The tallest stupa in Thailand
Phra Pathom Chedi was built in the year 350 during the reign of King Asoka of India, however it was not mentioned until the discovery of ancient Buddhist texts dating back to 675. In the 11th century the chedi was modified with a Khmer style prang, which was later destroyed by the rainforest. The renovated building housing a stupa was started in 1853 and finished in 1870 after 17 years of construction. King Mongkut (Rama IV) ordered the construction of the new stupa and commanded that a bell shaped chedi be built to cover the old one, and King Chulalongkorn (Rama V) completed the construction of the building.
Phra Pathom Chedi comprises a number of Buddha images: Phra Puttha Narachet in the Dvaravati style is located at the southern entrance, standing Buddhas in Rattanakosin style and a statue of Buddha named “Phra Ruang Rojanaridhi Sri Maha Indarathita Dharmobas Vajiravudha Rajapujaniya Borpitra” by King Vajiravudh (Rama VI). Later, the ashes of the King were buried in the base of this statue.
Nakhon Pathom is also home to Thailand’s only Bhikkhuni temple Wat Song Thammakanlayani, the only monastery in Thailand where females can be ordained. The province has a unusual temple known as Wat Bang Phra, a Buddhist temple famous for the daily tattoos given by monks.
Adventure in Thailand offers a different view from the traveler: sometimes wild, with wide-open beaches, blue waters and white sand, lakes, islands, high mountains, wildlife, temples, monuments and a hands-on experience of the real Thailand.

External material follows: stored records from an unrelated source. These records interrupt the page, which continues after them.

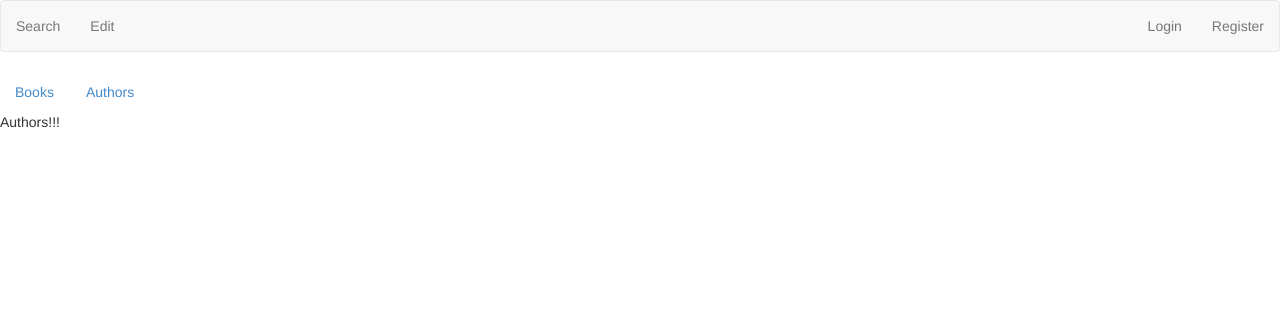
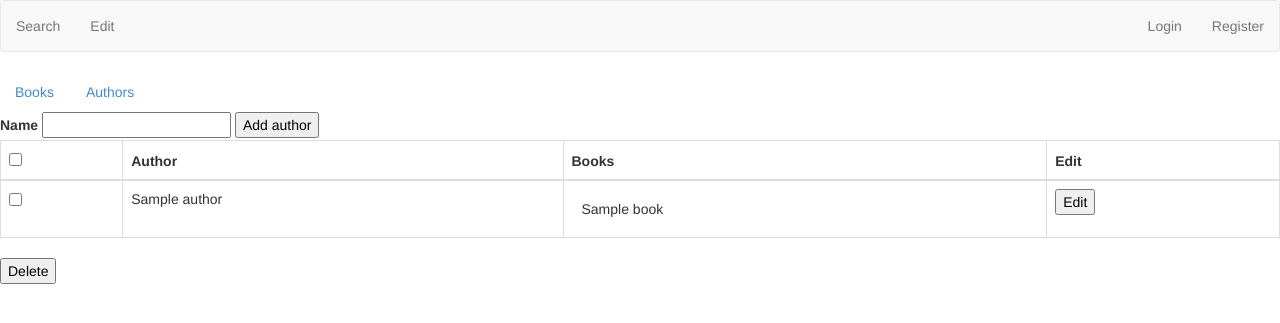
Before and after one commit to Marilyna/promua-test, a Flask app: template catalog/templates/edit-authors.html in a window 1280 px wide. Shown: the top 323 px of the page. Run offline with Flask 2, Linux system fonts and the light colour scheme; the template is opened without the code that fills it: values that come from a table or form of the project are taken from there, others are empty; tables that the repository leaves empty hold one stand-in row (values such as "Sample post"); some libraries are stand-ins or nearby versions.

Commit message:
Authors page

```diff
--- a/catalog/forms.py
+++ b/catalog/forms.py
@@ -9,7 +9,7 @@ from catalog.validators import EmailUnique
 from catalog.models import Book, Author, User
 
 
-class AddForm(Form):
+class BookForm(Form):
     book_id = IntegerField()
     authors = FieldList(TextField('Author', validators=[DataRequired()]), min_entries=1)
     title = TextField('Title', validators=[DataRequired()])
@@ -36,19 +36,25 @@ class AddForm(Form):
         old_authors = book.authors
         new_authors = []
         for name in self.authors.data:
-            new_authors.append(Author.query.filter_by(name=name).first() or Author(name=name))
+            if name:
+                new_authors.append(Author.query.filter_by(name=name).first() or Author(name=name))
 
         # TODO fix this ugly!
         for old_author in old_authors:
             if old_author not in new_authors:
-                old_author.books.remove(book)
-                db.session.add(old_author)
+                book.authors.remove(old_author)
+                if not old_author.books:
+                    db.session.delete(old_author)
         for new_author in new_authors:
             if new_author not in old_authors:
-                new_author.books.append(book)
+                book.authors.append(new_author)
                 db.session.add(new_author)
         db.session.commit()
         return json.dumps({'authors': ', '.join([author.name for author in new_authors]), 'title': book.title})
+
+
+class AuthorForm(Form):
+    name = TextField('Name', validators=[DataRequired()])
 
 
 class SearchForm(Form):
--- a/catalog/static/css/style.css
+++ b/catalog/static/css/style.css
@@ -25,3 +25,9 @@
     display: inline-block;
     list-style: none;
 }
+
+#id-books-list {
+    list-style: none;
+    margin: 0;
+    padding: 10px;
+}
--- a/catalog/static/js/catalog.js
+++ b/catalog/static/js/catalog.js
@@ -6,7 +6,7 @@ jQuery(function ($) {
         },
 
         cacheElements: function () {
-            catalog.$selectAllCheckbox = $('#id-select-all-checkbox');
+            catalog.$selectAllCheckbox = $('#id-all-checkbox');
             catalog.$checkboxes = $('.book-table-checkbox');
             catalog.$editButton = $('.edit-button');
             catalog.$editBox = $('.editable input');
@@ -30,7 +30,8 @@ jQuery(function ($) {
             if ($(this).val() == 'Edit') {
                 this.value = 'Save';
             }
-            else if ($(this).val() == 'Save') {
+            // save only if book title is not empty
+            else if ($(this).val() == 'Save' && $(editables[1]).find('input').val().trim() != '') {
                 this.value = 'Edit';
 
                 var data = {
--- /dev/null
+++ b/catalog/templates/author-table.html
@@ -0,0 +1,34 @@
+<table id="author-table" class="table table-bordered">
+    <thead>
+        <th><input id="id-all-authors-checkbox" type="checkbox"></th>
+        <th>Author</th>
+        <th>Books</th>
+        <th>Edit</th>
+    </thead>
+
+    <tbody>
+    {% for author in authors %}
+        <tr>
+            <td>
+                <input type="checkbox" class="author-table-checkbox" name="selected_authors" value="{{ author.id }}">
+            </td>
+
+            <td class="editable">
+                <span>{{ author.name }}</span>
+                <input type="text" value="{{ author.name }}" hidden>
+            </td>
+            <td>
+                <ul id="id-books-list">
+                    {% for book in author.books %}
+                        <li>{{ book.title }}</li>
+                    {% endfor %}
+                </ul>
+            </td>
+
+            <td>
+                <input type="button" class="edit-button" value="Edit" data-author-id="{{ author.id }}">
+            </td>
+        </tr>
+    {% endfor %}
+    </tbody>
+</table>
--- a/catalog/templates/edit-authors.html
+++ b/catalog/templates/edit-authors.html
@@ -1,5 +1,18 @@
 {% extends "edit.html" %}
 
 {% block edit_content %}
-    <p>Authors!!!</p>
+    <form method="POST" action="{{ url_for('add_author') }}">
+        {{ form.csrf_token }}
+        {{ form.name.label }} {{ form.name }}
+        <input type="submit" value="Add author">
+    </form>
+
+    {% if authors %}
+        <form method="POST" action="{{ url_for('delete_author') }}">
+            {% include 'author-table.html' %}
+            <input type="submit" value="Delete">
+        </form>
+    {% else %}
+        <p>No authors in catalog yet!</p>
+    {% endif %}
 {% endblock %}
--- a/catalog/templates/edit-books.html
+++ b/catalog/templates/edit-books.html
@@ -3,10 +3,6 @@
 {% block edit_content %}
     <form method="POST" action="{{ url_for('add') }}">
         {{ form.csrf_token }}
-{#        <ul id="id-authors-list" class="list-unstyled" style="display: inline-block">#}
-{#            <li>{{ form.authors }}</li>#}
-{#        </ul>#}
-{#        {{ form.authors.label }} #}
         {{ form.authors }}<span id="id-add-author" class="glyphicon glyphicon-plus"></span>
         {{ form.title.label }} {{ form.title }}
         <input type="submit" value="Add book">
@@ -14,7 +10,7 @@
 
     {% if books %}
         <form method="POST" action="{{ url_for('delete') }}">
-            {% include 'book_table.html' %}
+            {% include 'book-table.html' %}
             <input type="submit" value="Delete">
         </form>
     {% else %}
--- a/catalog/templates/search.html
+++ b/catalog/templates/search.html
@@ -8,7 +8,7 @@
         </form>
 
         {% if books %}
-            {% include 'book_table.html' %}
+            {% include 'book-table.html' %}
         {% else %}
             <p>No books in catalog yet!</p>
         {% endif %}
--- a/catalog/views.py
+++ b/catalog/views.py
@@ -17,7 +17,7 @@ def search():
 @app.route('/edit/', methods=['GET', 'POST'])
 @login_required
 def edit():
-    form = forms.AddForm()
+    form = forms.BookForm()
     if request.method == 'POST':
         return form.edit()
     all_books = Book.query.all()
@@ -28,7 +28,7 @@ def edit():
 @app.route('/add/', methods=['POST'])
 @login_required
 def add():
-    form = forms.AddForm()
+    form = forms.BookForm()
     form.save()
     return redirect(url_for('edit'))
 
@@ -39,6 +39,11 @@ def delete():
     ids_to_delete = request.form.getlist('selected_books')
     for id in ids_to_delete:
         book = Book.query.get(id)
+        authors = book.authors
+        for author in authors:
+            # if this book is the only one, delete author
+            if len(author.books) == 1:
+                db.session.delete(author)
         db.session.delete(book)
     db.session.commit()
     return redirect(url_for('edit'))
@@ -47,7 +52,27 @@ def delete():
 @app.route('/authors/', methods=['POST', 'GET'])
 @login_required
 def authors():
-    return render_template('edit-authors.html')
+    form = forms.AuthorForm()
+    if request.method == 'POST':
+        # return form.edit()
+        pass
+    all_authors = Author.query.all()
+    return render_template('edit-authors.html', form=form, authors=all_authors,
+                           user=current_user if current_user.is_authenticated() else None)
+
+
+@app.route('/add_author/', methods=['POST'])
+@login_required
+def add_author():
+    print 'add author'
+    return redirect(url_for('authors'))
+
+
+@app.route('/delete_author/', methods=['POST'])
+@login_required
+def delete_author():
+    print 'delete author'
+    return redirect(url_for('authors'))
 
 
 @app.route('/registration/', methods=['POST', 'GET'])
```
Also changed, not shown: catalog/templates/book-table.html (renamed from catalog/templates/book_table.html, +3 -9 lines).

Get to know the gentle people and the wonderful Land of Smiles.